Give the number of lines in the listing that hold the word "phone". Write nothing but that number.

▬▬▬▬▬▬▬▬▬▬

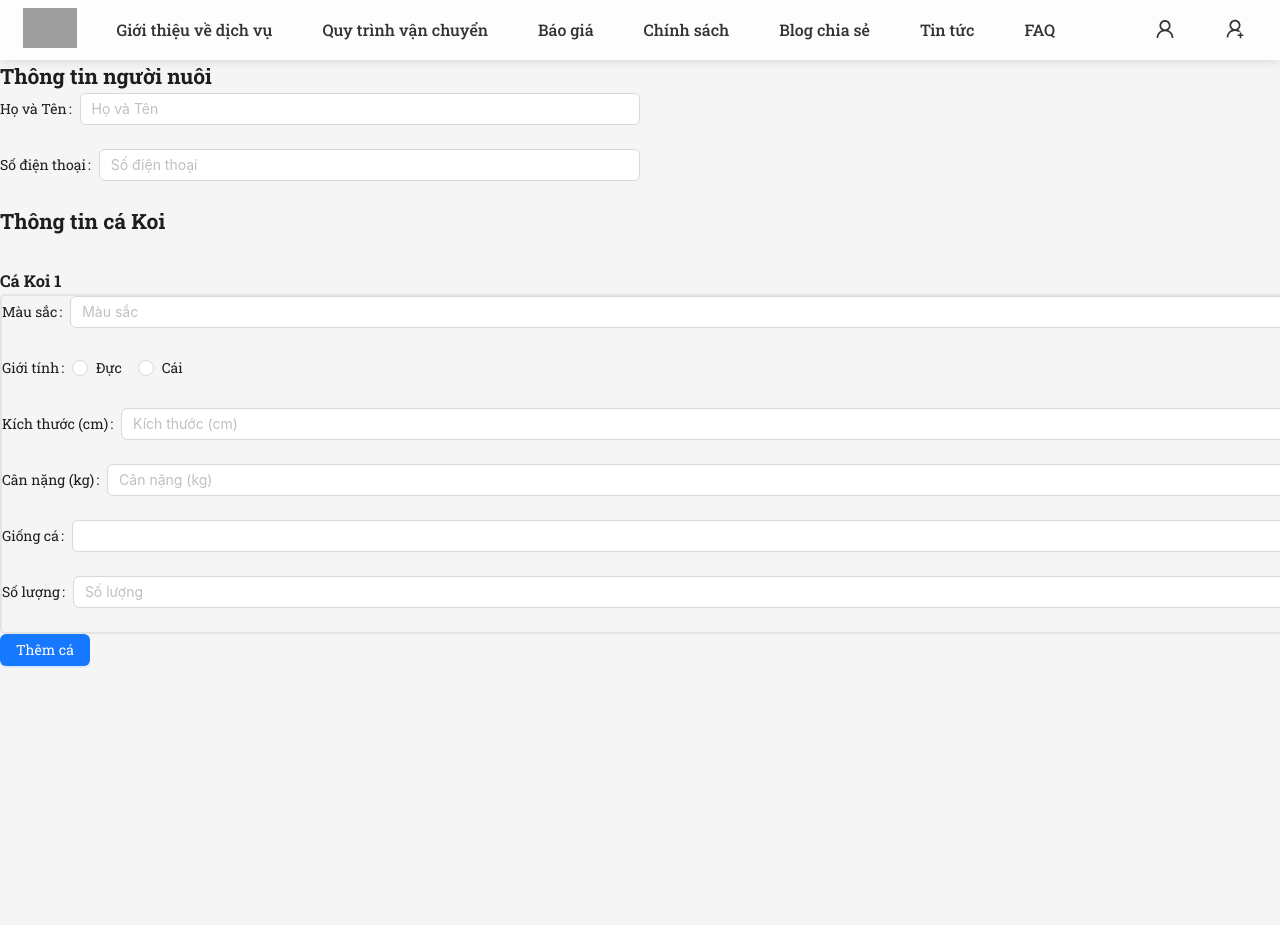
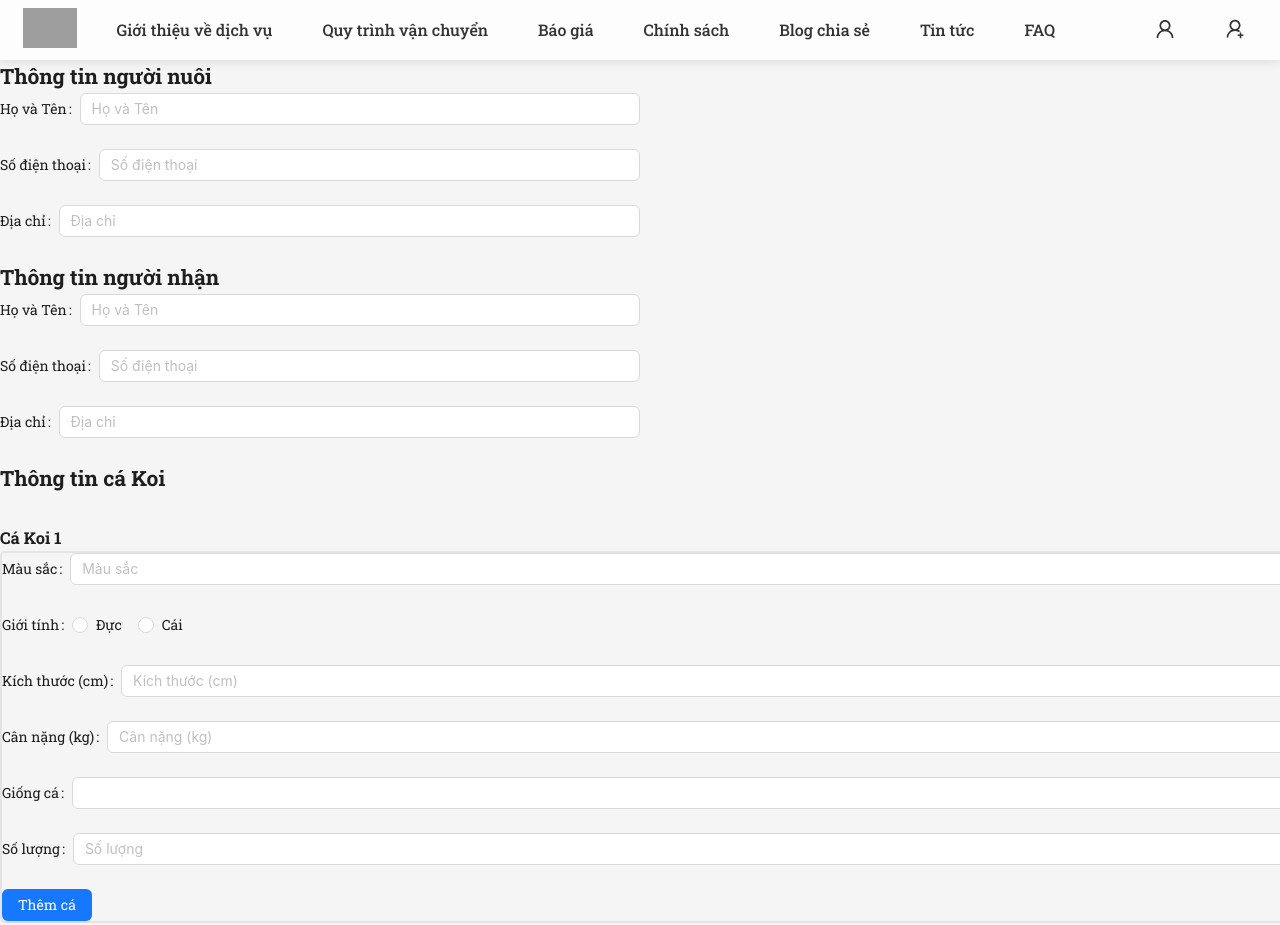
Before and after one commit to KhanhDai484/FE_KoiFishDelivery, a React (Vite) app: page /packageform in a window 1280 px wide. Shown: the top 925 px of the page. Before the commit the page ends 800 px from the top, so only its background shows below. Built offline with nearby package versions, Linux system fonts and the light colour scheme; grey boxes are pictures that could not be loaded.

Commit message:
(update packageform)xuất được tổng giá tiền & thông tin customer

```diff
--- a/package.json
+++ b/package.json
@@ -14,7 +14,7 @@
   "dependencies": {
     "@mapbox/mapbox-gl-directions": "^4.3.1",
     "@react-google-maps/api": "^2.19.3",
-    "antd": "^5.20.6",
+    "antd": "^5.21.3",
     "axios": "^1.7.7",
     "firebase": "^10.13.2",
     "mapbox-gl": "^3.7.0",
--- a/src/components/map/index.jsx
+++ b/src/components/map/index.jsx
@@ -77,10 +77,12 @@ function CalculateRoute() {
     }
   };
 
-  // Nút điều hướng đến trang PackageForm
   const handleNextPage = () => {
-    // Chuyển sang trang PackageForm và truyền giá trị cost
-    navigate("/packageform", { state: { cost } });
+    // Lấy địa chỉ từ Mapbox Directions
+    const destinationAddress = directions.getDestination().place_name;
+
+    // Chuyển sang trang PackageForm và truyền giá trị cost và destinationAddress
+    navigate("/packageform", { state: { cost, destinationAddress } });
   };
 
   return (
--- a/src/pages/packageform/index.jsx
+++ b/src/pages/packageform/index.jsx
@@ -1,16 +1,53 @@
-import React, { useState } from "react";
+import React, { useState, useEffect } from "react";
 import "./index.scss";
-import { Button, Col, Form, Modal, Row, Select, Input, Radio } from "antd";
+import { Button, Col, Form, Modal, Row, Input, Radio, Select } from "antd";
 import { useForm } from "antd/es/form/Form";
+import { useLocation } from "react-router-dom"; // Import useLocation
 
 function KoiFishForm() {
+  const location = useLocation(); // Sử dụng useLocation để lấy giá trị từ state
+  const { cost } = location.state || { cost: 0 }; // Lấy cost từ state, nếu không có thì mặc định là 0
+
   const [fishData, setFishData] = useState([
-    { color: "", gender: "male", length: 0, weight: 0, breed: "", quantity: 1 },
+    {
+      color: "",
+      gender: "male",
+      length: 0,
+      weight: 0,
+      breed: "",
+      quantity: 1,
+    },
   ]);
-  const [userInfo, setUserInfo] = useState({ name: "", phone: "" });
+  const [userInfo, setUserInfo] = useState({
+    name: "",
+    phone: "",
+    address: "",
+  });
+  const [recipientInfo, setRecipientInfo] = useState({
+    name: "",
+    phone: "",
+    address: "",
+  });
   const [isOpen, setIsOpen] = useState(false);
   const [deleteIndex, setDeleteIndex] = useState(null);
   const [form] = useForm();
+
+  // State to manage the display of summary
+  const [showSummary, setShowSummary] = useState(false); // State to control summary display
+
+  // Định nghĩa giá cố định
+  const PRICE_PER_KG = 50000; // Giá theo kg (VND)
+  const PRICE_PER_CM = 1000; // Giá theo chiều dài (VND)
+
+  // Tính tổng chi phí
+  const calculateTotalCost = () => {
+    const fishTotalCost = fishData.reduce((total, fish) => {
+      const weightCost = fish.weight * PRICE_PER_KG;
+      const lengthCost = fish.length * PRICE_PER_CM;
+      return total + (weightCost + lengthCost) * fish.quantity; // Tính cả số lượng
+    }, 0);
+    return fishTotalCost + Number(cost); // Cộng thêm cost từ Mapbox
+  };
 
   const handleFishChange = (index, key, value) => {
     const updatedFishData = [...fishData];
@@ -50,8 +87,14 @@ function KoiFishForm() {
     setIsOpen(false);
   };
 
+  const handleComplete = () => {
+    setShowSummary(true); // Hiển thị thông tin tổng hợp khi nhấn "Hoàn Tất"
+  };
+
   return (
+    <div className="koi_fish_form_container">
       <Form className="koi_fish_form" form={form}>
+        {/* Thông tin người nuôi */}
         <h2 className="form_header">Thông tin người nuôi</h2>
         <Row className="user_info">
           <Col span={12}>
@@ -75,9 +118,60 @@ function KoiFishForm() {
                 }
               />
             </Form.Item>
+            <Form.Item label="Địa chỉ" name="address">
+              <Input
+                type="text"
+                placeholder="Địa chỉ"
+                value={userInfo.address}
+                onChange={(e) =>
+                  setUserInfo({ ...userInfo, address: e.target.value })
+                }
+              />
+            </Form.Item>
           </Col>
         </Row>
 
+        {/* Thông tin người nhận */}
+        <h2 className="form_header">Thông tin người nhận</h2>
+        <Row className="recipient_info">
+          <Col span={12}>
+            <Form.Item label="Họ và Tên" name="recipient-name">
+              <Input
+                type="text"
+                placeholder="Họ và Tên"
+                value={recipientInfo.name}
+                onChange={(e) =>
+                  setRecipientInfo({ ...recipientInfo, name: e.target.value })
+                }
+              />
+            </Form.Item>
+            <Form.Item label="Số điện thoại" name="recipient-phone">
+              <Input
+                type="text"
+                placeholder="Số điện thoại"
+                value={recipientInfo.phone}
+                onChange={(e) =>
+                  setRecipientInfo({ ...recipientInfo, phone: e.target.value })
+                }
+              />
+            </Form.Item>
+            <Form.Item label="Địa chỉ" name="recipient-address">
+              <Input
+                type="text"
+                placeholder="Địa chỉ"
+                value={recipientInfo.address}
+                onChange={(e) =>
+                  setRecipientInfo({
+                    ...recipientInfo,
+                    address: e.target.value,
+                  })
+                }
+              />
+            </Form.Item>
+          </Col>
+        </Row>
+
+        {/* Thông tin cá Koi */}
         <h2 className="form_header">Thông tin cá Koi</h2>
         <Row className="wrapper">
           <Col span={24}>
@@ -134,27 +228,12 @@ function KoiFishForm() {
                       }
                     >
                       <Select.Option value="Koi Kohaku">
-                      Cá Koi Kohaku
+                        Koi Kohaku
                       </Select.Option>
-                    <Select.Option value="Koi Sanke">
-                      Cá Koi Sanke
-                    </Select.Option>
-                    <Select.Option value="Koi Showa">
-                      Cá Koi Showa
-                    </Select.Option>
-                    <Select.Option value="Koi Ogon">Cá Koi Ogon</Select.Option>
-                    <Select.Option value="Koi Chagoi">
-                      Cá Koi Chagoi
-                    </Select.Option>
-                    <Select.Option value="Koi Bướm">Cá Koi Bướm</Select.Option>
+                      <Select.Option value="Koi Sanke">Koi Sanke</Select.Option>
+                      <Select.Option value="Koi Showa">Koi Showa</Select.Option>
                       <Select.Option value="Koi Shusui">
-                      Cá Koi Shusui
-                    </Select.Option>
-                    <Select.Option value="Koi Tancho">
-                      Cá Koi Tancho
-                    </Select.Option>
-                    <Select.Option value="Koi Utsuri">
-                      Cá Koi Utsuri
+                        Koi Shusui
                       </Select.Option>
                     </Select>
                   </Form.Item>
@@ -168,7 +247,6 @@ function KoiFishForm() {
                       }
                     />
                   </Form.Item>
-              </div>
                   <div className="fish_actions">
                     <Button type="primary" onClick={handleAddFish}>
                       Thêm cá
@@ -184,19 +262,67 @@ function KoiFishForm() {
                     )}
                   </div>
                 </div>
+              </div>
             ))}
           </Col>
         </Row>
 
+        {/* Hiển thị tổng chi phí chỉ khi hợp lệ */}
+        <div className="total_cost">
+          <h3>
+            Tổng chi phí vận chuyển: {calculateTotalCost().toLocaleString()} VND
+          </h3>
+        </div>
+
+        {/* Modal xác nhận xóa */}
         <Modal
-        title="Xóa cá"
+          title="Xác nhận"
           open={isOpen}
           onOk={handleConfirmDelete}
           onCancel={handleHidenModal}
         >
-        <p>Bạn chắc chắn muốn xóa cá này không?</p>
+          <p>Bạn có chắc chắn muốn xóa cá Koi này không?</p>
         </Modal>
+
+        {/* Nút hoàn tất */}
+        <Button type="primary" onClick={handleComplete}>
+          Hoàn Tất
+        </Button>
       </Form>
+
+      {/* Phần hiển thị thông tin tổng hợp */}
+      {showSummary && (
+        <div className="summary">
+          <h2>Tổng hợp thông tin</h2>
+          <h3>Thông tin người nuôi:</h3>
+          <p>Họ và Tên: {userInfo.name}</p>
+          <p>Số điện thoại: {userInfo.phone}</p>
+          <p>Địa chỉ: {userInfo.address}</p>
+
+          <h3>Thông tin người nhận:</h3>
+          <p>Họ và Tên: {recipientInfo.name}</p>
+          <p>Số điện thoại: {recipientInfo.phone}</p>
+          <p>Địa chỉ: {recipientInfo.address}</p>
+
+          <h3>Giá tiền cá:</h3>
+          <ul>
+            {fishData.map((fish, index) => {
+              const fishCost =
+                (fish.weight * PRICE_PER_KG + fish.length * PRICE_PER_CM) *
+                fish.quantity;
+              return (
+                <li key={index}>
+                  {fish.breed} / {fish.quantity} con:{" "}
+                  {fishCost.toLocaleString()} VND
+                </li>
+              );
+            })}
+          </ul>
+          <h3>Giá tiền vận chuyển: {cost.toLocaleString()} VND</h3>
+          <h3>Tổng giá: {calculateTotalCost().toLocaleString()} VND</h3>
+        </div>
+      )}
+    </div>
   );
 }
 
```
Also changed, not shown: 1 other file (tests, documents, lock files or other folders). Lines whose indentation alone changed are shown as unchanged.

▬▬▬▬▬▬▬▬▬▬

### EXPECTED ANSWER
8